(Data for review)

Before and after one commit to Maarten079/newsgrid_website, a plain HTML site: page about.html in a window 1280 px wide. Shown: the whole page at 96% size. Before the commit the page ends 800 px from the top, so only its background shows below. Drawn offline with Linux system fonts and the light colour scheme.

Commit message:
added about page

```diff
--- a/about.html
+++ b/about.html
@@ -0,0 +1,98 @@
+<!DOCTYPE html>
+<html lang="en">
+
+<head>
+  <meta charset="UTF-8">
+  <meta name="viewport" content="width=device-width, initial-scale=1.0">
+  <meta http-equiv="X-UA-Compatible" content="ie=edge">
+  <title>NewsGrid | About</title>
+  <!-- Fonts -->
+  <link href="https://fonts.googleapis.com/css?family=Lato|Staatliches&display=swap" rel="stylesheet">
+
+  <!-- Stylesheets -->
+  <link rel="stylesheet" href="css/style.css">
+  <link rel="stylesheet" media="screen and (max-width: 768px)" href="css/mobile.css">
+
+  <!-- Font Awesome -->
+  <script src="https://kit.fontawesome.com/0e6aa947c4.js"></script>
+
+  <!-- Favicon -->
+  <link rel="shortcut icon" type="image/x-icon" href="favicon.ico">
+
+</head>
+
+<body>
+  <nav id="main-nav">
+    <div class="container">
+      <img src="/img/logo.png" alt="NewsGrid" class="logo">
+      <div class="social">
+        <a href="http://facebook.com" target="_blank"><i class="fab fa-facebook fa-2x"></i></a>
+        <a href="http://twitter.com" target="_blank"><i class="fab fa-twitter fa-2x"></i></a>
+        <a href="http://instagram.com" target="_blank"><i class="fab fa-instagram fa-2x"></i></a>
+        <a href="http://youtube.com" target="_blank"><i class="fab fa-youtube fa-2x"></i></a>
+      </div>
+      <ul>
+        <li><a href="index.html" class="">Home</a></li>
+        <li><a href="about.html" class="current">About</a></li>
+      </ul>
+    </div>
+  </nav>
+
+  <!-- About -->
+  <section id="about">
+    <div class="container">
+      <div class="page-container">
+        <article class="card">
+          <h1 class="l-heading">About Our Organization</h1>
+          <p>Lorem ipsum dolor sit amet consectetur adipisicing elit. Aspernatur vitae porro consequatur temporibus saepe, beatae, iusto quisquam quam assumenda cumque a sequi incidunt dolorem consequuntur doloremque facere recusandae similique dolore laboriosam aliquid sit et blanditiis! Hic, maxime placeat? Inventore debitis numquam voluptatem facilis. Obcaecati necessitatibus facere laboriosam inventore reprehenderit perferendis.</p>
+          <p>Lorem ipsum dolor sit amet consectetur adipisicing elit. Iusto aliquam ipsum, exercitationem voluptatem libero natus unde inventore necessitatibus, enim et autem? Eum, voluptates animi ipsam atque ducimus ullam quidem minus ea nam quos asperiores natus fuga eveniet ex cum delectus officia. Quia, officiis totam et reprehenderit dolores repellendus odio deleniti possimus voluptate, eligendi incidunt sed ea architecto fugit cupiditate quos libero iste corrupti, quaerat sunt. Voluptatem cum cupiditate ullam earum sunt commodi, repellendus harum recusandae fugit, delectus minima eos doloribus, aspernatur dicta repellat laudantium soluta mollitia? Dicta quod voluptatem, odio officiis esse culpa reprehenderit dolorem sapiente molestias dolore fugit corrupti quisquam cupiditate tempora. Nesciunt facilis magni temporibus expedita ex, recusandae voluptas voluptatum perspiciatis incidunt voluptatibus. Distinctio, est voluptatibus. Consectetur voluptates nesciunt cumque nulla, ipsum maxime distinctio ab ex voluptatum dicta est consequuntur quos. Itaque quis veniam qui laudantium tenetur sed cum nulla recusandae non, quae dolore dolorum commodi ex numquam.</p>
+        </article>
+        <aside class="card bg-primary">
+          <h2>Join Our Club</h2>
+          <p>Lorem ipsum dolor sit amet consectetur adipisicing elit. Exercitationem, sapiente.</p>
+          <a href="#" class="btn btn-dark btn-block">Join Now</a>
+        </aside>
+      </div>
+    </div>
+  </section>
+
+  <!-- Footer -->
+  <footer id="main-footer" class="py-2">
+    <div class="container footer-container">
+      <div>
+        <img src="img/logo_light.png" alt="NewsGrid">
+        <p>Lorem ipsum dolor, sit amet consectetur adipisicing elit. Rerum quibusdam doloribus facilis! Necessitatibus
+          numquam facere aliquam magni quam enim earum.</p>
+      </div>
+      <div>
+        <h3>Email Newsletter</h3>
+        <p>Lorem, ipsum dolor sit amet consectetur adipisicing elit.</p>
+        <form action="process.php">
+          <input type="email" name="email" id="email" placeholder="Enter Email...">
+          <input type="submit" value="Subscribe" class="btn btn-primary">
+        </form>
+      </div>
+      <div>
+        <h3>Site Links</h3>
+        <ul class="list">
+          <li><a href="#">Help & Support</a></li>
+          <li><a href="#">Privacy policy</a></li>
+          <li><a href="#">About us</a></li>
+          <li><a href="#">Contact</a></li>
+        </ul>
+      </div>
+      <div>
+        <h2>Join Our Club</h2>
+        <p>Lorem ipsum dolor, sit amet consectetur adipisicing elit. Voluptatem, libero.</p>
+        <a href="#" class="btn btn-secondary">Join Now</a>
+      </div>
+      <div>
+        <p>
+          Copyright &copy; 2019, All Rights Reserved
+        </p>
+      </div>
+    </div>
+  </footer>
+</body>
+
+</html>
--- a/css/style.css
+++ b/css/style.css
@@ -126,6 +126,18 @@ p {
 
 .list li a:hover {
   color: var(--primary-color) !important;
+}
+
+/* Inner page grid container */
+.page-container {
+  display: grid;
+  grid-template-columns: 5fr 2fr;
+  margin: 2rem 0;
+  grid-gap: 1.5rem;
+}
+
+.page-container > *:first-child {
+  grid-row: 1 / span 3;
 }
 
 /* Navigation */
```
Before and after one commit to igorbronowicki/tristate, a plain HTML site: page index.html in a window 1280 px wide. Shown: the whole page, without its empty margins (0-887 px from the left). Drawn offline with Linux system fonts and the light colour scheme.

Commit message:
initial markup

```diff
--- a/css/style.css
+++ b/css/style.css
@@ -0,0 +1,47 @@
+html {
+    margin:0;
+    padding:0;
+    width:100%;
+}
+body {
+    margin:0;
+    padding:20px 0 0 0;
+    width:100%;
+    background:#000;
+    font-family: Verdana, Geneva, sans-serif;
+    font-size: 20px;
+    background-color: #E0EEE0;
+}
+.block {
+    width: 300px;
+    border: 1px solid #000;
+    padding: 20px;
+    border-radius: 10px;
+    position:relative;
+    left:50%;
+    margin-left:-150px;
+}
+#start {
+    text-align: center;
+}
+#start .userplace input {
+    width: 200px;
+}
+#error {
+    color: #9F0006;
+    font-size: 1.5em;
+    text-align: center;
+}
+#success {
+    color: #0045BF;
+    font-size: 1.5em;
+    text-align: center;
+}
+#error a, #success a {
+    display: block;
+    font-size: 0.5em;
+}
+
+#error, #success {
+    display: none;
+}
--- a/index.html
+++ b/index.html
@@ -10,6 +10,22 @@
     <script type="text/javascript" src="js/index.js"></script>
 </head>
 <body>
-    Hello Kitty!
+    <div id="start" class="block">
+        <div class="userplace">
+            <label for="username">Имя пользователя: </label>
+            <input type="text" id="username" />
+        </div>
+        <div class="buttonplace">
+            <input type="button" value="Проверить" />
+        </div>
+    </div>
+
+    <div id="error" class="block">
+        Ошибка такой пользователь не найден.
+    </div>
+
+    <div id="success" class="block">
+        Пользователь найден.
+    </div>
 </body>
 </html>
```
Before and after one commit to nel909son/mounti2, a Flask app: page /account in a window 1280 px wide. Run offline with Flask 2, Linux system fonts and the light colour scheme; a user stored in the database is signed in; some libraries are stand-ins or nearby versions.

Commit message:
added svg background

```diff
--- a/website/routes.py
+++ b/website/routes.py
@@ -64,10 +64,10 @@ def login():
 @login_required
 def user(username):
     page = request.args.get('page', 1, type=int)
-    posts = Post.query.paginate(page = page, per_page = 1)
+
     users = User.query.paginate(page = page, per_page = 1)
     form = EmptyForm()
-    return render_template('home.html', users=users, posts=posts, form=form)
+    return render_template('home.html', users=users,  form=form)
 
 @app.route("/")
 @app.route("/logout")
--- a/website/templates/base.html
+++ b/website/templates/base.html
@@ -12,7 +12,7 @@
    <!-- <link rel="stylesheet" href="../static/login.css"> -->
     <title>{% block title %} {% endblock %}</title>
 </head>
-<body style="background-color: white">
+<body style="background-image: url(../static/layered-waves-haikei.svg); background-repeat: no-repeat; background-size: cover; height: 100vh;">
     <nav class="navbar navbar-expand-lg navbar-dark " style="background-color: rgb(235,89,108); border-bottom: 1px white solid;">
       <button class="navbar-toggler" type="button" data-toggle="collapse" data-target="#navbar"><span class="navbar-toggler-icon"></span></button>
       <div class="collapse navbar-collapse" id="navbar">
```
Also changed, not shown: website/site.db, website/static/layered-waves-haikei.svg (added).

(End Data for review)

● **Work to be completed**:
Check each line of the data for the word "container", then state only how many lines hold it.

● **Task output**:
7